** Extracted data follows **

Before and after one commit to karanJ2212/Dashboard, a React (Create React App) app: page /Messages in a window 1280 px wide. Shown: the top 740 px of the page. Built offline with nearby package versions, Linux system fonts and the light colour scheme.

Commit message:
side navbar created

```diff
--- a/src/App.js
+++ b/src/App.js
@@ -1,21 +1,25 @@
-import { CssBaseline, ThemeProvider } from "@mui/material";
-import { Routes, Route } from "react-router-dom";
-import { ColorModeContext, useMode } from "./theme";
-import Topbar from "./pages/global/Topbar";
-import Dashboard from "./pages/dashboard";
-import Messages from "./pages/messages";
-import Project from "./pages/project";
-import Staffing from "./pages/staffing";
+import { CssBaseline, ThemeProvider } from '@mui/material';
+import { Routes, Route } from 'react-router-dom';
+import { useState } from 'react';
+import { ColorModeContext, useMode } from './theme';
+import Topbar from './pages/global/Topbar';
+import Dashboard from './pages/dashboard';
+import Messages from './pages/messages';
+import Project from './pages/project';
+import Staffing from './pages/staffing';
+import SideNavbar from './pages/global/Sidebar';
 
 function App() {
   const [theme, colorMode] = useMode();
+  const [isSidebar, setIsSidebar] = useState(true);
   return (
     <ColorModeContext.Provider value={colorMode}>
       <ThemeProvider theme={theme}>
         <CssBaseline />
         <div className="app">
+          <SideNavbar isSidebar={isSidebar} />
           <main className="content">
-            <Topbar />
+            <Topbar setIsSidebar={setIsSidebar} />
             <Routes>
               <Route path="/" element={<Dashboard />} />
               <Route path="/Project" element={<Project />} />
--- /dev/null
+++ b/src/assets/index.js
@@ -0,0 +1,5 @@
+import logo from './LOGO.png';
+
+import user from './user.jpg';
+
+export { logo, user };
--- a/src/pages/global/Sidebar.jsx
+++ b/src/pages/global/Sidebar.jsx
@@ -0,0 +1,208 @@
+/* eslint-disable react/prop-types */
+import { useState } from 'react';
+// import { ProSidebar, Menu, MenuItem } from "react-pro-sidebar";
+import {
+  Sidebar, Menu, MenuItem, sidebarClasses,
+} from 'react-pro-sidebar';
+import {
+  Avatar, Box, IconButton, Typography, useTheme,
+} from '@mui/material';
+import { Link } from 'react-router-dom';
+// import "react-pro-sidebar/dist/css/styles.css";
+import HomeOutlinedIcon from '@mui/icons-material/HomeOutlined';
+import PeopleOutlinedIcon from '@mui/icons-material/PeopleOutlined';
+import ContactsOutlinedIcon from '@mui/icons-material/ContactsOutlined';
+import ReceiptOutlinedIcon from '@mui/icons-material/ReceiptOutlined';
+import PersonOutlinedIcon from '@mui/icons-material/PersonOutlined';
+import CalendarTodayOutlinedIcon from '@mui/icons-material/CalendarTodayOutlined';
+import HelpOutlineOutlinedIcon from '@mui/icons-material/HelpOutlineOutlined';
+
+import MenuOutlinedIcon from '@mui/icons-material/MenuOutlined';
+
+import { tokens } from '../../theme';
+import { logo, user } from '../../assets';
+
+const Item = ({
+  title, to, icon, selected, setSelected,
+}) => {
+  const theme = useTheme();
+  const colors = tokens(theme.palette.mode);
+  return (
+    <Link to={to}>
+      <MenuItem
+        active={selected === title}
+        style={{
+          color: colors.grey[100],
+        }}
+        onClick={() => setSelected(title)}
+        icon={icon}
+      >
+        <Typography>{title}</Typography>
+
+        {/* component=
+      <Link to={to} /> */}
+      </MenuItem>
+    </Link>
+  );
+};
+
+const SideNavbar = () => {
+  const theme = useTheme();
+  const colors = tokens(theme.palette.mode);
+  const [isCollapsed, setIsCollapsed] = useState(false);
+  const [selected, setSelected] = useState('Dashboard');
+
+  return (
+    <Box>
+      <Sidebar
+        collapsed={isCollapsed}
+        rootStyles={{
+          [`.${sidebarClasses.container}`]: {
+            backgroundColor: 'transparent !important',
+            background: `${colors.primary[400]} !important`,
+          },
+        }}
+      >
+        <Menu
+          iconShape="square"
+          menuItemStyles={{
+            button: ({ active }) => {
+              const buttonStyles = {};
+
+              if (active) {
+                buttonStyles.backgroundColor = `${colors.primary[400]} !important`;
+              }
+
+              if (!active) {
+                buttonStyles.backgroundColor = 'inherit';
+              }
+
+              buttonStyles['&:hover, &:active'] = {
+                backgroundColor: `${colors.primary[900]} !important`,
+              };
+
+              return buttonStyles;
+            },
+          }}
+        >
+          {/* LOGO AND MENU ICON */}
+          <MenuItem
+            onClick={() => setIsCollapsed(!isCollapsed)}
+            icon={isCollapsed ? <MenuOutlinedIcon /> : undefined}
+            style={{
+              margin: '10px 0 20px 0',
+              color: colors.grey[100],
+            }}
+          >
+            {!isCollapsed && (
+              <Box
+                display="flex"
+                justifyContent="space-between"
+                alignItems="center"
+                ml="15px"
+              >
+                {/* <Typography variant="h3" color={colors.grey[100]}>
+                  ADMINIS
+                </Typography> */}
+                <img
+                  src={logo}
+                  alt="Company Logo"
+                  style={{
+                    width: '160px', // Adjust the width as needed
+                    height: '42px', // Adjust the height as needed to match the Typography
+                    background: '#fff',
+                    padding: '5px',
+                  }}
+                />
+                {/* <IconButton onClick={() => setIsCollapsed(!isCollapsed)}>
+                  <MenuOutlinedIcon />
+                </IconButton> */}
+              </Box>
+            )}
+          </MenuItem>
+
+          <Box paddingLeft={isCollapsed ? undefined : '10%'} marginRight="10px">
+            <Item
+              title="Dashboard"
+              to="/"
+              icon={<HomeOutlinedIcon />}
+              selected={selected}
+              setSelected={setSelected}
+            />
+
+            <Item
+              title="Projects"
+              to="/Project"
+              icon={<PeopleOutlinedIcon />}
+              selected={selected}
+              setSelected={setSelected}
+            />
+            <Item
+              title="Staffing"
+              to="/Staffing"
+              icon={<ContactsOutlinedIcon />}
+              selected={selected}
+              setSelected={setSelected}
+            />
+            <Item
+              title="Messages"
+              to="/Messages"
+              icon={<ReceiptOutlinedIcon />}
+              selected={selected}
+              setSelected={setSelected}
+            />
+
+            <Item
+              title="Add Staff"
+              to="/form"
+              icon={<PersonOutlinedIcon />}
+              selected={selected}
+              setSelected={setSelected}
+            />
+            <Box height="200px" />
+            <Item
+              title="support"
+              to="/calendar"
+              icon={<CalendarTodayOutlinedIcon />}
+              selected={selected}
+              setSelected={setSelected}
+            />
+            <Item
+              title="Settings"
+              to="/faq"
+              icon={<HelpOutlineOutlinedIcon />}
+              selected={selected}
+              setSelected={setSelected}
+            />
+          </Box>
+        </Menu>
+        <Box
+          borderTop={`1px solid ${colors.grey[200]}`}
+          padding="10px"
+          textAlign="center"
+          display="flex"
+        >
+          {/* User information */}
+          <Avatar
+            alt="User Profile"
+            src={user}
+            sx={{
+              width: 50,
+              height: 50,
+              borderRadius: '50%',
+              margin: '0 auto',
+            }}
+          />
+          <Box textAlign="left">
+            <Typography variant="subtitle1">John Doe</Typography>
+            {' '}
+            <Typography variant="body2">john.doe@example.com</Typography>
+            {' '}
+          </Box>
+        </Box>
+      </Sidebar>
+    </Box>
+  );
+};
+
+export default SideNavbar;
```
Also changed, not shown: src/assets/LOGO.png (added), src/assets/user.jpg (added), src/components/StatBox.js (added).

** End of Extracted data **

Task requirements> From the listing above, extract every line exactly as it stands.

Completed task>
Before and after one commit to karanJ2212/Dashboard, a React (Create React App) app: page /Messages in a window 1280 px wide. Shown: the top 740 px of the page. Built offline with nearby package versions, Linux system fonts and the light colour scheme.

Commit message:
side navbar created

```diff
--- a/src/App.js
+++ b/src/App.js
@@ -1,21 +1,25 @@
-import { CssBaseline, ThemeProvider } from "@mui/material";
-import { Routes, Route } from "react-router-dom";
-import { ColorModeContext, useMode } from "./theme";
-import Topbar from "./pages/global/Topbar";
-import Dashboard from "./pages/dashboard";
-import Messages from "./pages/messages";
-import Project from "./pages/project";
-import Staffing from "./pages/staffing";
+import { CssBaseline, ThemeProvider } from '@mui/material';
+import { Routes, Route } from 'react-router-dom';
+import { useState } from 'react';
+import { ColorModeContext, useMode } from './theme';
+import Topbar from './pages/global/Topbar';
+import Dashboard from './pages/dashboard';
+import Messages from './pages/messages';
+import Project from './pages/project';
+import Staffing from './pages/staffing';
+import SideNavbar from './pages/global/Sidebar';
 
 function App() {
   const [theme, colorMode] = useMode();
+  const [isSidebar, setIsSidebar] = useState(true);
   return (
     <ColorModeContext.Provider value={colorMode}>
       <ThemeProvider theme={theme}>
         <CssBaseline />
         <div className="app">
+          <SideNavbar isSidebar={isSidebar} />
           <main className="content">
-            <Topbar />
+            <Topbar setIsSidebar={setIsSidebar} />
             <Routes>
               <Route path="/" element={<Dashboard />} />
               <Route path="/Project" element={<Project />} />
--- /dev/null
+++ b/src/assets/index.js
@@ -0,0 +1,5 @@
+import logo from './LOGO.png';
+
+import user from './user.jpg';
+
+export { logo, user };
--- a/src/pages/global/Sidebar.jsx
+++ b/src/pages/global/Sidebar.jsx
@@ -0,0 +1,208 @@
+/* eslint-disable react/prop-types */
+import { useState } from 'react';
+// import { ProSidebar, Menu, MenuItem } from "react-pro-sidebar";
+import {
+  Sidebar, Menu, MenuItem, sidebarClasses,
+} from 'react-pro-sidebar';
+import {
+  Avatar, Box, IconButton, Typography, useTheme,
+} from '@mui/material';
+import { Link } from 'react-router-dom';
+// import "react-pro-sidebar/dist/css/styles.css";
+import HomeOutlinedIcon from '@mui/icons-material/HomeOutlined';
+import PeopleOutlinedIcon from '@mui/icons-material/PeopleOutlined';
+import ContactsOutlinedIcon from '@mui/icons-material/ContactsOutlined';
+import ReceiptOutlinedIcon from '@mui/icons-material/ReceiptOutlined';
+import PersonOutlinedIcon from '@mui/icons-material/PersonOutlined';
+import CalendarTodayOutlinedIcon from '@mui/icons-material/CalendarTodayOutlined';
+import HelpOutlineOutlinedIcon from '@mui/icons-material/HelpOutlineOutlined';
+
+import MenuOutlinedIcon from '@mui/icons-material/MenuOutlined';
+
+import { tokens } from '../../theme';
+import { logo, user } from '../../assets';
+
+const Item = ({
+  title, to, icon, selected, setSelected,
+}) => {
+  const theme = useTheme();
+  const colors = tokens(theme.palette.mode);
+  return (
+    <Link to={to}>
+      <MenuItem
+        active={selected === title}
+        style={{
+          color: colors.grey[100],
+        }}
+        onClick={() => setSelected(title)}
+        icon={icon}
+      >
+        <Typography>{title}</Typography>
+
+        {/* component=
+      <Link to={to} /> */}
+      </MenuItem>
+    </Link>
+  );
+};
+
+const SideNavbar = () => {
+  const theme = useTheme();
+  const colors = tokens(theme.palette.mode);
+  const [isCollapsed, setIsCollapsed] = useState(false);
+  const [selected, setSelected] = useState('Dashboard');
+
+  return (
+    <Box>
+      <Sidebar
+        collapsed={isCollapsed}
+        rootStyles={{
+          [`.${sidebarClasses.container}`]: {
+            backgroundColor: 'transparent !important',
+            background: `${colors.primary[400]} !important`,
+          },
+        }}
+      >
+        <Menu
+          iconShape="square"
+          menuItemStyles={{
+            button: ({ active }) => {
+              const buttonStyles = {};
+
+              if (active) {
+                buttonStyles.backgroundColor = `${colors.primary[400]} !important`;
+              }
+
+              if (!active) {
+                buttonStyles.backgroundColor = 'inherit';
+              }
+
+              buttonStyles['&:hover, &:active'] = {
+                backgroundColor: `${colors.primary[900]} !important`,
+              };
+
+              return buttonStyles;
+            },
+          }}
+        >
+          {/* LOGO AND MENU ICON */}
+          <MenuItem
+            onClick={() => setIsCollapsed(!isCollapsed)}
+            icon={isCollapsed ? <MenuOutlinedIcon /> : undefined}
+            style={{
+              margin: '10px 0 20px 0',
+              color: colors.grey[100],
+            }}
+          >
+            {!isCollapsed && (
+              <Box
+                display="flex"
+                justifyContent="space-between"
+                alignItems="center"
+                ml="15px"
+              >
+                {/* <Typography variant="h3" color={colors.grey[100]}>
+                  ADMINIS
+                </Typography> */}
+                <img
+                  src={logo}
+                  alt="Company Logo"
+                  style={{
+                    width: '160px', // Adjust the width as needed
+                    height: '42px', // Adjust the height as needed to match the Typography
+                    background: '#fff',
+                    padding: '5px',
+                  }}
+                />
+                {/* <IconButton onClick={() => setIsCollapsed(!isCollapsed)}>
+                  <MenuOutlinedIcon />
+                </IconButton> */}
+              </Box>
+            )}
+          </MenuItem>
+
+          <Box paddingLeft={isCollapsed ? undefined : '10%'} marginRight="10px">
+            <Item
+              title="Dashboard"
+              to="/"
+              icon={<HomeOutlinedIcon />}
+              selected={selected}
+              setSelected={setSelected}
+            />
+
+            <Item
+              title="Projects"
+              to="/Project"
+              icon={<PeopleOutlinedIcon />}
+              selected={selected}
+              setSelected={setSelected}
+            />
+            <Item
+              title="Staffing"
+              to="/Staffing"
+              icon={<ContactsOutlinedIcon />}
+              selected={selected}
+              setSelected={setSelected}
+            />
+            <Item
+              title="Messages"
+              to="/Messages"
+              icon={<ReceiptOutlinedIcon />}
+              selected={selected}
+              setSelected={setSelected}
+            />
+
+            <Item
+              title="Add Staff"
+              to="/form"
+              icon={<PersonOutlinedIcon />}
+              selected={selected}
+              setSelected={setSelected}
+            />
+            <Box height="200px" />
+            <Item
+              title="support"
+              to="/calendar"
+              icon={<CalendarTodayOutlinedIcon />}
+              selected={selected}
+              setSelected={setSelected}
+            />
+            <Item
+              title="Settings"
+              to="/faq"
+              icon={<HelpOutlineOutlinedIcon />}
+              selected={selected}
+              setSelected={setSelected}
+            />
+          </Box>
+        </Menu>
+        <Box
+          borderTop={`1px solid ${colors.grey[200]}`}
+          padding="10px"
+          textAlign="center"
+          display="flex"
+        >
+          {/* User information */}
+          <Avatar
+            alt="User Profile"
+            src={user}
+            sx={{
+              width: 50,
+              height: 50,
+              borderRadius: '50%',
+              margin: '0 auto',
+            }}
+          />
+          <Box textAlign="left">
+            <Typography variant="subtitle1">John Doe</Typography>
+            {' '}
+            <Typography variant="body2">john.doe@example.com</Typography>
+            {' '}
+          </Box>
+        </Box>
+      </Sidebar>
+    </Box>
+  );
+};
+
+export default SideNavbar;
```
Also changed, not shown: src/assets/LOGO.png (added), src/assets/user.jpg (added), src/components/StatBox.js (added).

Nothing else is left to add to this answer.